WS Tarpon 140 or 160.
Max Cap per specs : 375 #

Native Slayer 14.5 :450 lbs

" " 12 : 400 lbs

All are dry SOT

Dry pants
Dry pants or waders are your best choice. Paddling kayaks is a wet sprot, even more so with a sit on top.

SOT seat improvement
I’m no expert as I don’t even have a kayak yet, but I like watching different kayak videos on youtube and came across this…


In short, it’s a sit on top kayak and he cut a chunk of plastic out of something like a milk crate to put on the seat area underneath foam seating to allow the water to come up through and drain back through the holes without the rear end getting wet.

Basically, put a spacer between the kayak surface and the seat you’re sitting on to allow the water to flow.

not a good idea
You don’t want to raise your center of gravity in a kayak, even a wide sit on top. There is clothing to protect you from the inevitable water and that’s what you need to be looking at.

two part solution
Scupper plugs and a good thick sponge

No, waders not a good idea, if you fall
in they are going to fill up with water, and sink you.

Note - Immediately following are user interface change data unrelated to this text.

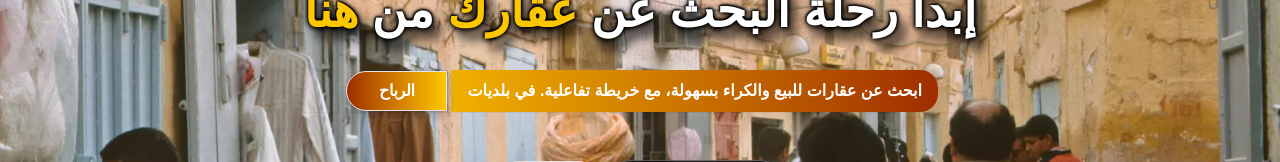
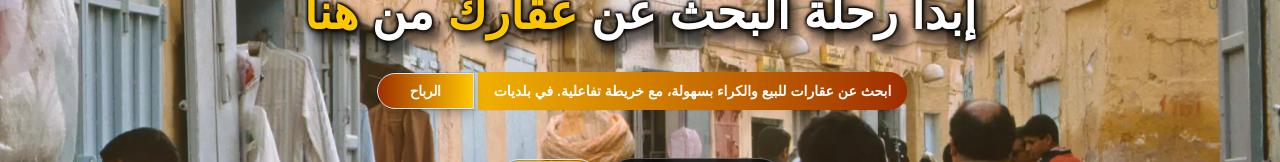
Before and after one commit to boubaker100/Souf-Estate, a React (Vite) app in the folder client/: page / in a window 1280 px wide. Shown: the part 271-433 px from the top of the page. Built offline with nearby package versions, Linux system fonts and the light colour scheme; no server answers; a web font is replaced by a local one.

Commit message:
Change text size in hero component

```diff
--- a/client/src/components/navbar/hero.jsx
+++ b/client/src/components/navbar/hero.jsx
@@ -196,7 +196,7 @@ export default function HeroTemplate({
           </h1>
 
           <motion.div dir="rtl" className="relative font-extrabold mt-5 ">
-            <div className="flex flex-col md:flex-row justify-center items-center text-md shadow-2xs leading-relaxed">
+            <div className="flex flex-col md:flex-row justify-center items-center text-sm shadow-2xs leading-relaxed">
               <Highlight>
                 ابحث عن عقارات للبيع والكراء بسهولة، مع خريطة تفاعلية. في
                 بلديات{" "}
```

Dry pants, or synthetic water- resistant athletic style sports warm up pants, like found in the men’s section of a store. Maybe some on clearance still at the discount sporting goods stores or online ? May have to shorten the legs. The lightweight snowboarder outer shell type pants would work, the type that you wear over the “base layer,” if she could find a size to fit, they are cut very loose fit and designed for cold/wet.

Thank you all for your suggestions!

I will definitely get scupper plugs to try out this summer to see how dry they make the Drifter that I already have, and also will try my husband’s Prowler 13 to see if it would be more dry as well.

No waders for me, but I will look into some of the suggested colder weather clothing and also into a padded seat that won’t necessarily raise my center of gravity much, but that will keep my bottom from being directly on the kayak. I currently only have a backband for support.


Sometimes excess water is added due
to the way one takes a stroke with a paddle. Been there done that! I had to make a change, early on, and the interior makeup of an SOT can also hinder keeping dry. When using one of our SOT’s, I will try different lengths between 215-240cm’s. Regarding the length, much depends on the width and design style of your SOT.

It also helps to have ‘drip rings’ on your paddles. Not all of them come with the paddles upon purchase. If used, perhaps try them at different positions on your paddles. What works for one persons arm length may not work for another. No two bodies or limb lengths are the same nor how we take a stroke. Find what is safe, to prevent injuries, and paddle on.


that is an overgeneralization
considering you can comfortably stand and fish on some SOTs… have you seen the new 3-position seat on the Wilderness Ride?

apples and oranges
Standing to fish or even poling is different from paddling from a sitting position. I stand by my contention that you don’t want to raise the butt position for seated paddling.

you might call LiquidLogic
and other manufacturers and tell them they don’t know what they’re doing with their optional SOT seats that raise the paddling position